Donna Gilby, 47, was forced to wait for an ambulance for six hours after breaking her foot. She died of a cardiac arrest when she finally reached the hospital.
Health care systems across the world are suffering. Burdened by overpopulation, underfunding, and a lack of skilled doctors and other workers, health care institutions risk providing subpar care or no care at all to their patients. There is nowhere this is truer than in the United Kingdom, where the National Health Service (NHS) is severely understaffed, leading to cases of death in many situations. Most recently, a woman succumbed to a broken foot and a deadly cardiac arrest. She was forced to wait for an ambulance for six hours. Ever since, the NHS has been severely criticized for its sad inability to send an ambulance on time, The Telegraph reports.
Donna Gilby, 47, was forced to remain on the freezing pavement when she broke her foot after slipping in her home Cwmaman, South Wales, on Tuesday morning. Her family and neighbors had covered her with blankets and coats while she waited for the ambulance. Though her friends and family had called the emergency number several times, emergency services did not send an ambulance until six hours later. When she finally reached the hospital, she went into cardiac arrest and passed away immediately. The incident has left Gilby's family completely shaken. Moreover, a photo of her sleeping on the pavement during her wait has since gone viral across social media platforms.

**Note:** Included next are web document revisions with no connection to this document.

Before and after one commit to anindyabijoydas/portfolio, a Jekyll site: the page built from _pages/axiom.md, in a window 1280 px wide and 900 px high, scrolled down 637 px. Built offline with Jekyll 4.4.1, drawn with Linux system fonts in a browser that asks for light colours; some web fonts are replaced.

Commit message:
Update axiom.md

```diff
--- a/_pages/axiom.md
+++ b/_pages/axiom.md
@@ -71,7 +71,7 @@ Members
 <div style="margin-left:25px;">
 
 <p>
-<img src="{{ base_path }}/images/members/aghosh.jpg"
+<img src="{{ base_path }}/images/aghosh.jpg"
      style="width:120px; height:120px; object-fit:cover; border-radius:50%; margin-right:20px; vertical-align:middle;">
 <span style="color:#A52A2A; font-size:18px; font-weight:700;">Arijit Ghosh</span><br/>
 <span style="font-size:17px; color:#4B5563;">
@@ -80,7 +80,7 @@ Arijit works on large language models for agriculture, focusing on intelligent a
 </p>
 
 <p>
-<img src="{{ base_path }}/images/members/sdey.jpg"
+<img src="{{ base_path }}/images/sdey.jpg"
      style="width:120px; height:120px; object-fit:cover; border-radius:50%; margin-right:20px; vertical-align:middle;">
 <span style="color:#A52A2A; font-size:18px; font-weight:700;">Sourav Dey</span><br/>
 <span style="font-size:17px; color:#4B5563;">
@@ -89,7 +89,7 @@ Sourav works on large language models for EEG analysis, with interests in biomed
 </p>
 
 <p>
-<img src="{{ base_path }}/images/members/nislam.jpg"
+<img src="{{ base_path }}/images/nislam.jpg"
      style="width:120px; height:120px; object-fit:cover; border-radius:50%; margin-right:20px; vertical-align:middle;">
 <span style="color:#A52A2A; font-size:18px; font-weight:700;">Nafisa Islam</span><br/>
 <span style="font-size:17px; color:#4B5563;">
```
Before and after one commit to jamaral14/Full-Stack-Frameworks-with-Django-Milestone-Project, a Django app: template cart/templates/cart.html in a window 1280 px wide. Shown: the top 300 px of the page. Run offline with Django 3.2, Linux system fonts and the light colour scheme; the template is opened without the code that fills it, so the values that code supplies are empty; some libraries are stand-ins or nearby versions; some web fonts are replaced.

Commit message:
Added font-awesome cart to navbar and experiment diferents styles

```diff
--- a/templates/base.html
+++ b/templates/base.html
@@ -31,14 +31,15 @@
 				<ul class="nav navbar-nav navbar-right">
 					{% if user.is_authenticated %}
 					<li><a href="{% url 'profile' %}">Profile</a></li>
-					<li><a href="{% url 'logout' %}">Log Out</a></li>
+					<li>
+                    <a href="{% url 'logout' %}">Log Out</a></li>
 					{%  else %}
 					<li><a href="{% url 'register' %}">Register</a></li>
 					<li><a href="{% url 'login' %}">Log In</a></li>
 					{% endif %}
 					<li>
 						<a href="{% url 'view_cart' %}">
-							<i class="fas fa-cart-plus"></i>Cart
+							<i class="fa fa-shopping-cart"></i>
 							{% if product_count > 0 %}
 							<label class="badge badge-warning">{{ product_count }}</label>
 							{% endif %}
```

Allegedly, Gilby, a mother of one, had struggled with ill health for several years before this incident occurred. Her father, Gareth Gilby, 74, stated in an interview with The Telegraph, "It's just not right that she was waiting all those hours. There was nothing we could do because she had a bad break and we couldn't physically move her from the pavement. We kept ringing the ambulance and she was in and out of consciousness but they still didn't show up for hours. I still can't believe she's gone. I'm in shock. We've got an 11-year-old girl here now without a mother. It shouldn't have happened. She was as good as gold and always put others before herself - she'd do anything for anyone."

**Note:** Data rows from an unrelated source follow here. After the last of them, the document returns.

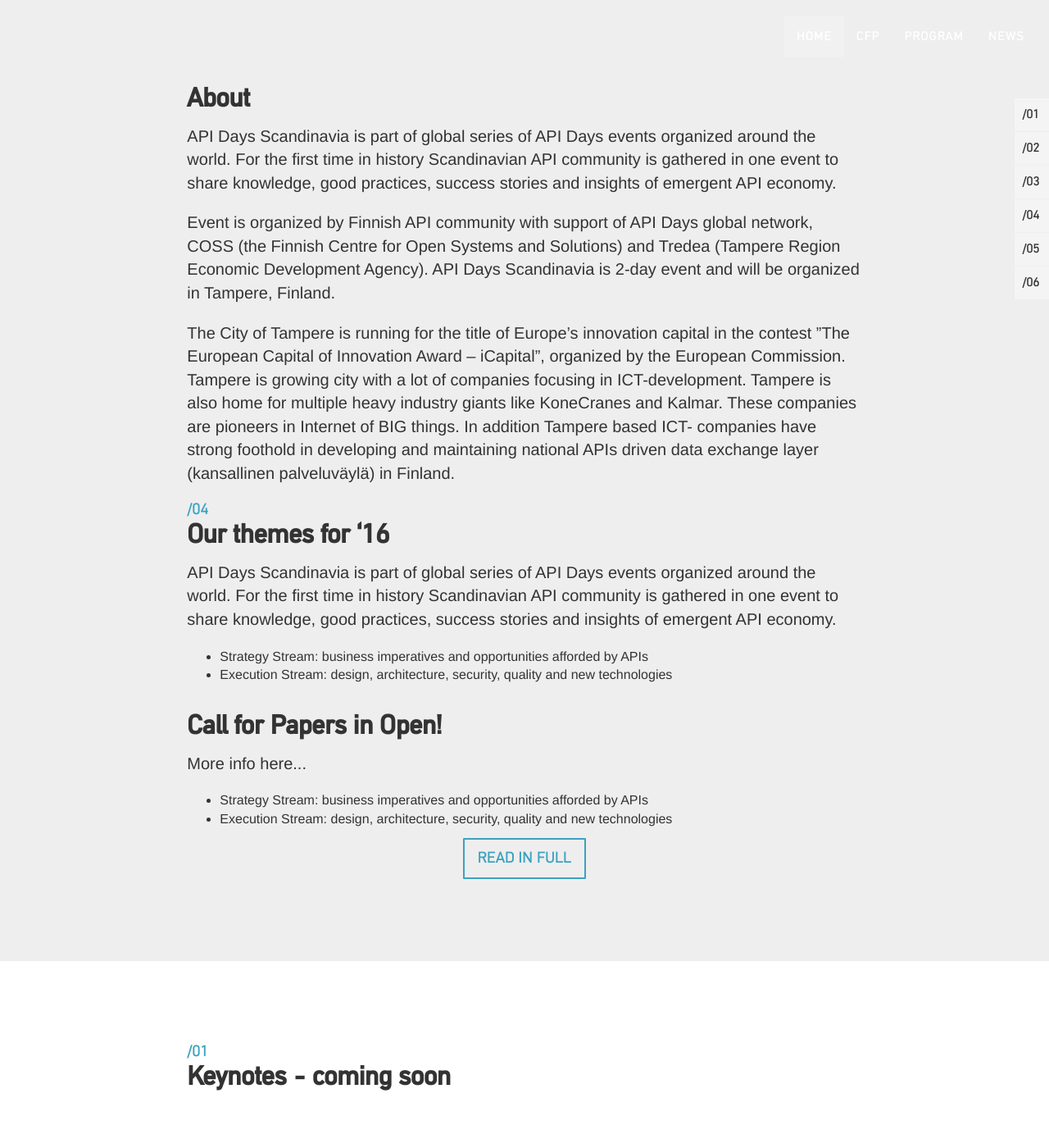
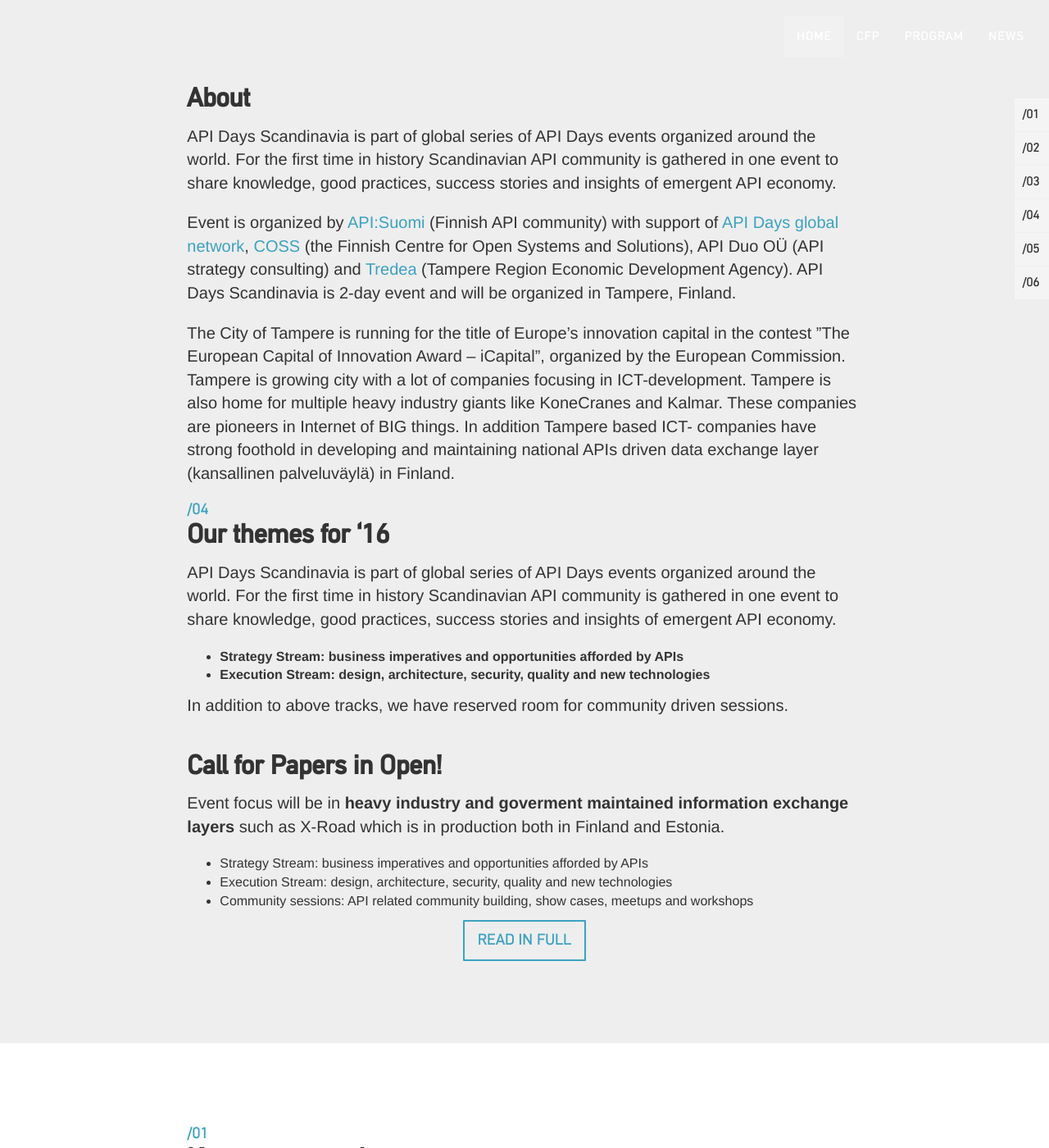
Before and after one commit to apidaysnordic/apidaysnordic.github.io, a Jekyll site: the page built from index.md, in a window 1280 px wide and 1400 px high, scrolled down 719 px. Shown: the whole window at 82% size. Built offline with Jekyll 4.4.1, drawn with Linux system fonts in a browser that asks for light colours; some web fonts are replaced; comment, search, counter and statistics services are not loaded.

Commit message:
reformatted about text

```diff
--- a/_layouts/default.html
+++ b/_layouts/default.html
@@ -55,7 +55,9 @@
 
                                 </span></p>
                                 <p class="p1"><span>
-				Event is organized by Finnish API community with support of API Days global network, COSS (the Finnish Centre for Open Systems and Solutions) and Tredea (Tampere Region Economic Development Agency). API Days Scandinavia is 2-day event and will be organized in Tampere, Finland.
+				Event is organized by <a href="http://apisuomi.fi">API:Suomi</a> (Finnish API community) with support of <a href="http://apidays.io">API Days global network</a>,
+				<a href="https://coss.fi/en/">COSS</a> (the Finnish Centre for Open Systems and Solutions), API Duo OÜ (API strategy consulting) and <a href="http://www.tredea.fi/en/">Tredea</a> (Tampere Region Economic Development Agency).
+				API Days Scandinavia is 2-day event and will be organized in Tampere, Finland.
                                 </span></p>
 
                                 <p class="p1"><span>
@@ -77,9 +79,12 @@
 
                                 <div class="page-section-content">
 					<ul>
-                                        <li>Strategy Stream: business imperatives and opportunities afforded by APIs</li>
-                                        <li>Execution Stream: design, architecture, security, quality and new technologies</li>
+                                        <li><b>Strategy Stream: business imperatives and opportunities afforded by APIs</b></li>
+                                        <li><b>Execution Stream: design, architecture, security, quality and new technologies</b></li>
 					</ul>
+				<p class="p1"><span>
+				In addition to above tracks, we have reserved room for community driven sessions.
+				</span></p>
                                 </div>
 
                         </div>
@@ -112,14 +117,17 @@
                                 <h2>Call for Papers in Open!</h2>
 
                                 <div class="page-section-content">
-				<p class="p1"><span class="s1">More info here...</span></p>
+				<p class="p1"><span class="s1">
+				Event focus will be in <b>heavy industry and goverment maintained information exchange layers</b> such as X-Road which is in production both in Finland and Estonia.
+				</span></p>
 					<ul>
                                         <li>Strategy Stream: business imperatives and opportunities afforded by APIs</li>
                                         <li>Execution Stream: design, architecture, security, quality and new technologies</li>
+					<li>Community sessions: API related community building, show cases, meetups and workshops</li>
 					</ul>
                                 </div>
                                         <div class="col-md-12 text-center">
-                                                <a href="/2015/09/17/code-of-conduct.html" class="btn btn-primary btn-lg">
+                                                <a href="/cfp/" class="btn btn-primary btn-lg">
                                                         Read in full
                                                 </a>
                                         </div>
```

Following Gilby's tragic death, the Welsh ambulance services responded in an official statement. They chose to blame the immense pressures on the health service; a high number of priority calls meant they could not respond to the family's desperate calls. Chief executive Jason Killens affirmed, "We were deeply saddened to hear about the death of Ms Gilby and would like to extend our heartfelt condolences to her family. We are sorry that our response took longer than we would have liked on this occasion. Our ambulance service exists to care for people, and our staff share the same upset and frustrations as patients and their loved ones at times like this. Lengthy waits for an ambulance are a sign of pressures across the whole unscheduled care system, not just in Wales but across the UK. An increase in high-priority ‘Red’ calls and significant hospital handover delays in particular are impacting on our ability to respond to 999 calls as quickly as we would like." While this is of course a logistical tragedy, more must be done to ensure patients get the help they need and deserve. The UK government has blood on its hands.